Records provided below:

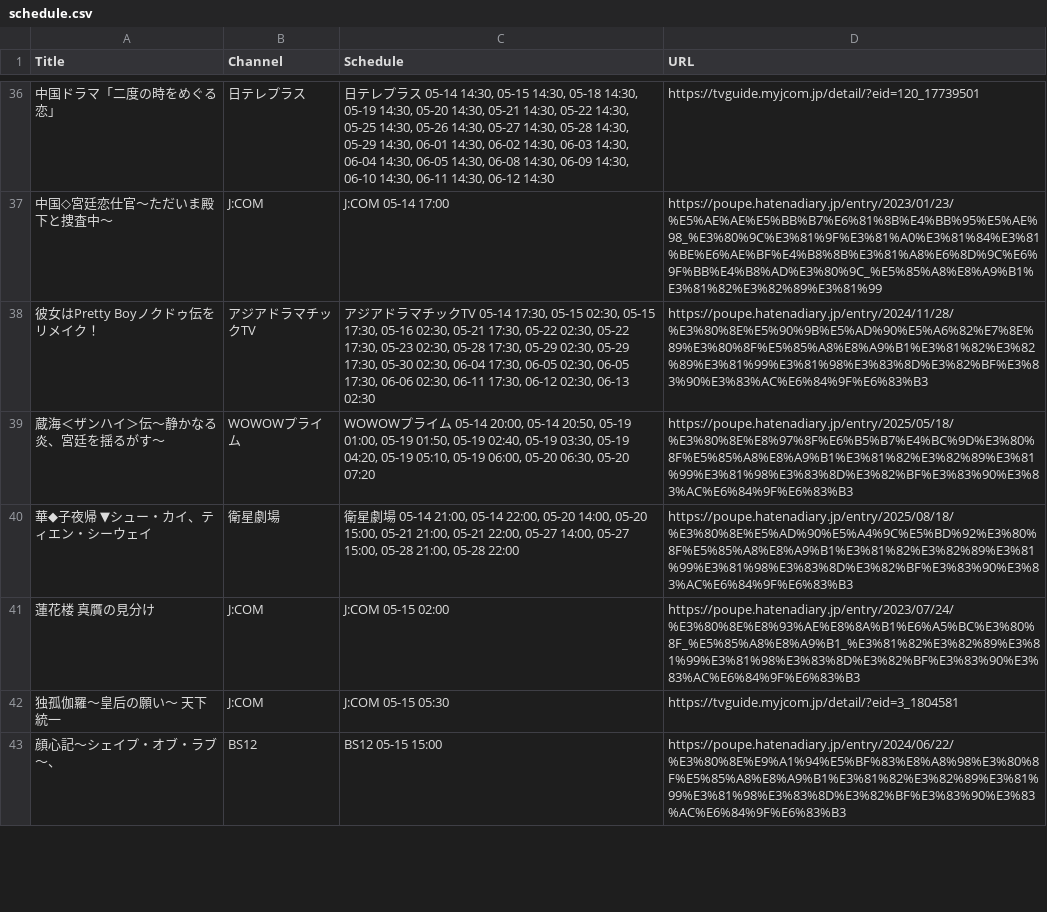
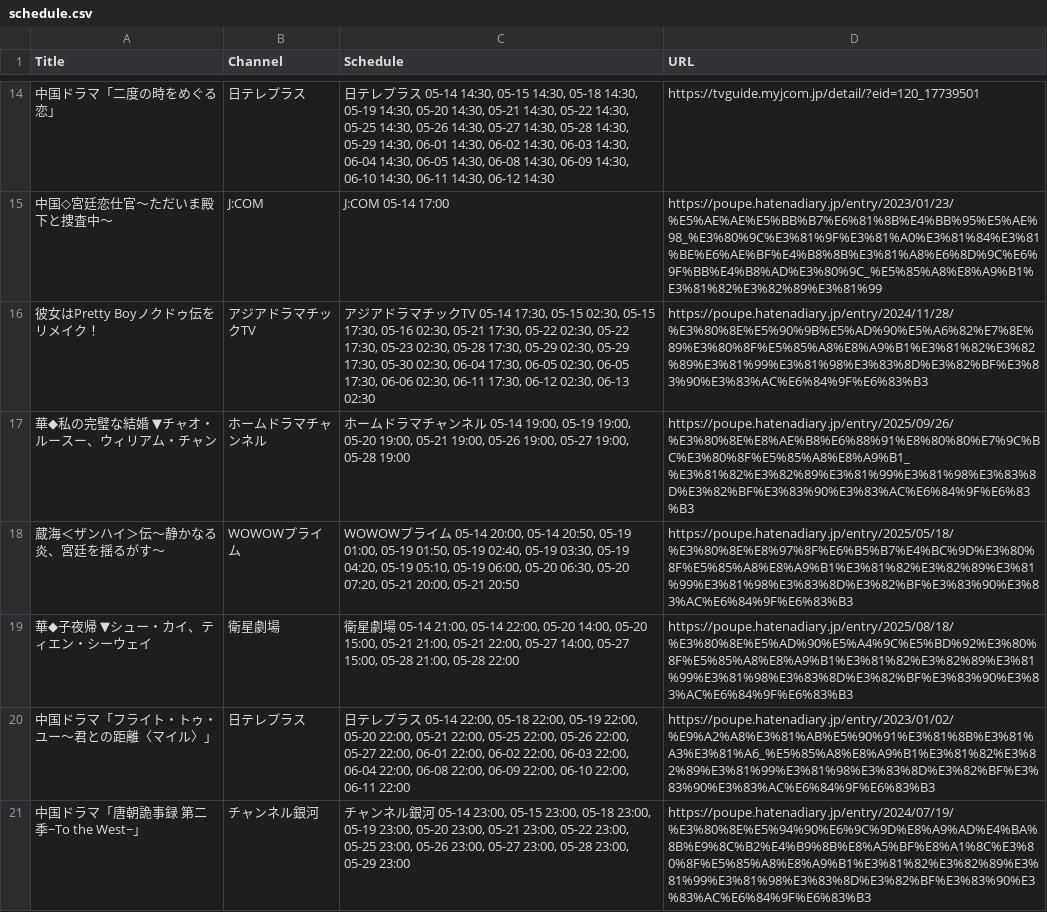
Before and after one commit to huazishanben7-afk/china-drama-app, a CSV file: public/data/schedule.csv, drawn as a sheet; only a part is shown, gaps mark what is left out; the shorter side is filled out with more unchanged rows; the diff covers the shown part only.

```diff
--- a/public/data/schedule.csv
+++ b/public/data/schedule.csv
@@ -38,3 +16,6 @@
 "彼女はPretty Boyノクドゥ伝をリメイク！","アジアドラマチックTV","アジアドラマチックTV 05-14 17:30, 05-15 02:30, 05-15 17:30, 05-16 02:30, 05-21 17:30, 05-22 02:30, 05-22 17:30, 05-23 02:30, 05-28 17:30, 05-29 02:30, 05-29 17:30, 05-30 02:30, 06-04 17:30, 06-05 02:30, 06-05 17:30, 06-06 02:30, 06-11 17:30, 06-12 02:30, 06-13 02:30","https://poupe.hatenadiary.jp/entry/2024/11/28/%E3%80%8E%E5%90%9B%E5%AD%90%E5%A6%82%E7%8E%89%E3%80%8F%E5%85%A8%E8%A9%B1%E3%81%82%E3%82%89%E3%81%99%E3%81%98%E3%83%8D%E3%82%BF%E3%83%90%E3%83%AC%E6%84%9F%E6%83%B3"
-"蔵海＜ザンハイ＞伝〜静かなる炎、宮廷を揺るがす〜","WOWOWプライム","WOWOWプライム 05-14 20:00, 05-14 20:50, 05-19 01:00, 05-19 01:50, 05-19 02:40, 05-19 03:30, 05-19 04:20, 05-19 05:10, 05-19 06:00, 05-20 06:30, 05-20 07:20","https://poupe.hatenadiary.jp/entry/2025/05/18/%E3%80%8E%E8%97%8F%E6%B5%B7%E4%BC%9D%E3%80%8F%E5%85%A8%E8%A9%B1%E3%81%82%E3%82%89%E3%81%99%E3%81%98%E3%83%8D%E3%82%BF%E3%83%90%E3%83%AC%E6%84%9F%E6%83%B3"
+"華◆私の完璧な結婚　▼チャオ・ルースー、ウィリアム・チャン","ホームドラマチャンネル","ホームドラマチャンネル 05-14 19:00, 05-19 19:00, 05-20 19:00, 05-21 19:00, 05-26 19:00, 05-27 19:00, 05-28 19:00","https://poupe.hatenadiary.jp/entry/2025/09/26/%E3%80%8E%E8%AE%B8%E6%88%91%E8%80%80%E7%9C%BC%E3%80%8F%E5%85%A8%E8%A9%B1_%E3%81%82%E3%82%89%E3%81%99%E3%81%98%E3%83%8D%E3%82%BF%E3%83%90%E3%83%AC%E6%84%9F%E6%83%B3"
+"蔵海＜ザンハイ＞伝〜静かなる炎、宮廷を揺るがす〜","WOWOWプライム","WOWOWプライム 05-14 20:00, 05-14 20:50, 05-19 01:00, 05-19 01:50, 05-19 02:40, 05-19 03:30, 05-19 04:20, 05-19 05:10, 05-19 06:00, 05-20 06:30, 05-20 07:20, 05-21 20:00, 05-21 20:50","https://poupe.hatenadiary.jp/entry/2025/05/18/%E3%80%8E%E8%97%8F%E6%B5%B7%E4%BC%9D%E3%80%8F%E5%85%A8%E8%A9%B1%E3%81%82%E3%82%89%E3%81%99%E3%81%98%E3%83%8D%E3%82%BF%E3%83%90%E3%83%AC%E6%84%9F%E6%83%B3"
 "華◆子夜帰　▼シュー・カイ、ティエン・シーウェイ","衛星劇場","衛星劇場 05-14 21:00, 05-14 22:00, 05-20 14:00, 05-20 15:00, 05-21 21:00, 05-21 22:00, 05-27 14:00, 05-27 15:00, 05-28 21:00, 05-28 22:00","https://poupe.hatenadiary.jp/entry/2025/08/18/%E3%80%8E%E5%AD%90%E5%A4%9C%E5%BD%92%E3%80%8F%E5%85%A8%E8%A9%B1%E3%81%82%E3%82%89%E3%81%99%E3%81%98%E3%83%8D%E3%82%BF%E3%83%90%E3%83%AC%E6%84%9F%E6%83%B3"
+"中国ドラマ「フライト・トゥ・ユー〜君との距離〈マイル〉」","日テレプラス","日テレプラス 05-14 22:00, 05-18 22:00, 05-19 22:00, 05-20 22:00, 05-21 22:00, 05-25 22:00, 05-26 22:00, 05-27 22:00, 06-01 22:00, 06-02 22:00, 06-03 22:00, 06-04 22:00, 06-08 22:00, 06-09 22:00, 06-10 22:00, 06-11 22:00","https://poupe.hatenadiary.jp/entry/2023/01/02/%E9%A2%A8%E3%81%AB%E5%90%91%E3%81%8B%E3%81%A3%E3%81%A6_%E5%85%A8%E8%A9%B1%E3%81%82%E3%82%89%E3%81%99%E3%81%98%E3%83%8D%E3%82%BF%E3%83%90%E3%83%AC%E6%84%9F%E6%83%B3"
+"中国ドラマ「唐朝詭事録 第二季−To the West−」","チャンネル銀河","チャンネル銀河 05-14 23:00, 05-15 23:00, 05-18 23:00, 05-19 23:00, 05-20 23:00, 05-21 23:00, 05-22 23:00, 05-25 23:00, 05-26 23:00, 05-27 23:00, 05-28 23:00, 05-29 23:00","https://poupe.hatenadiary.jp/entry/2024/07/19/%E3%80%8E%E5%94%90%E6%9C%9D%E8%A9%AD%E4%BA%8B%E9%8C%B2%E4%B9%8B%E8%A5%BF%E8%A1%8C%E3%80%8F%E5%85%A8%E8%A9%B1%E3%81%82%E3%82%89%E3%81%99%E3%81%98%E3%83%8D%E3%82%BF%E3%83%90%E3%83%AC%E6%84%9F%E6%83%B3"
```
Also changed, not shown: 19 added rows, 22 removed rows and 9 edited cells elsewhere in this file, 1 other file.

End of Records provided.

* [Problem to solve] Report how many lines in this data include the string "ザンハイ", and nothing else.

* [Output of the task] 2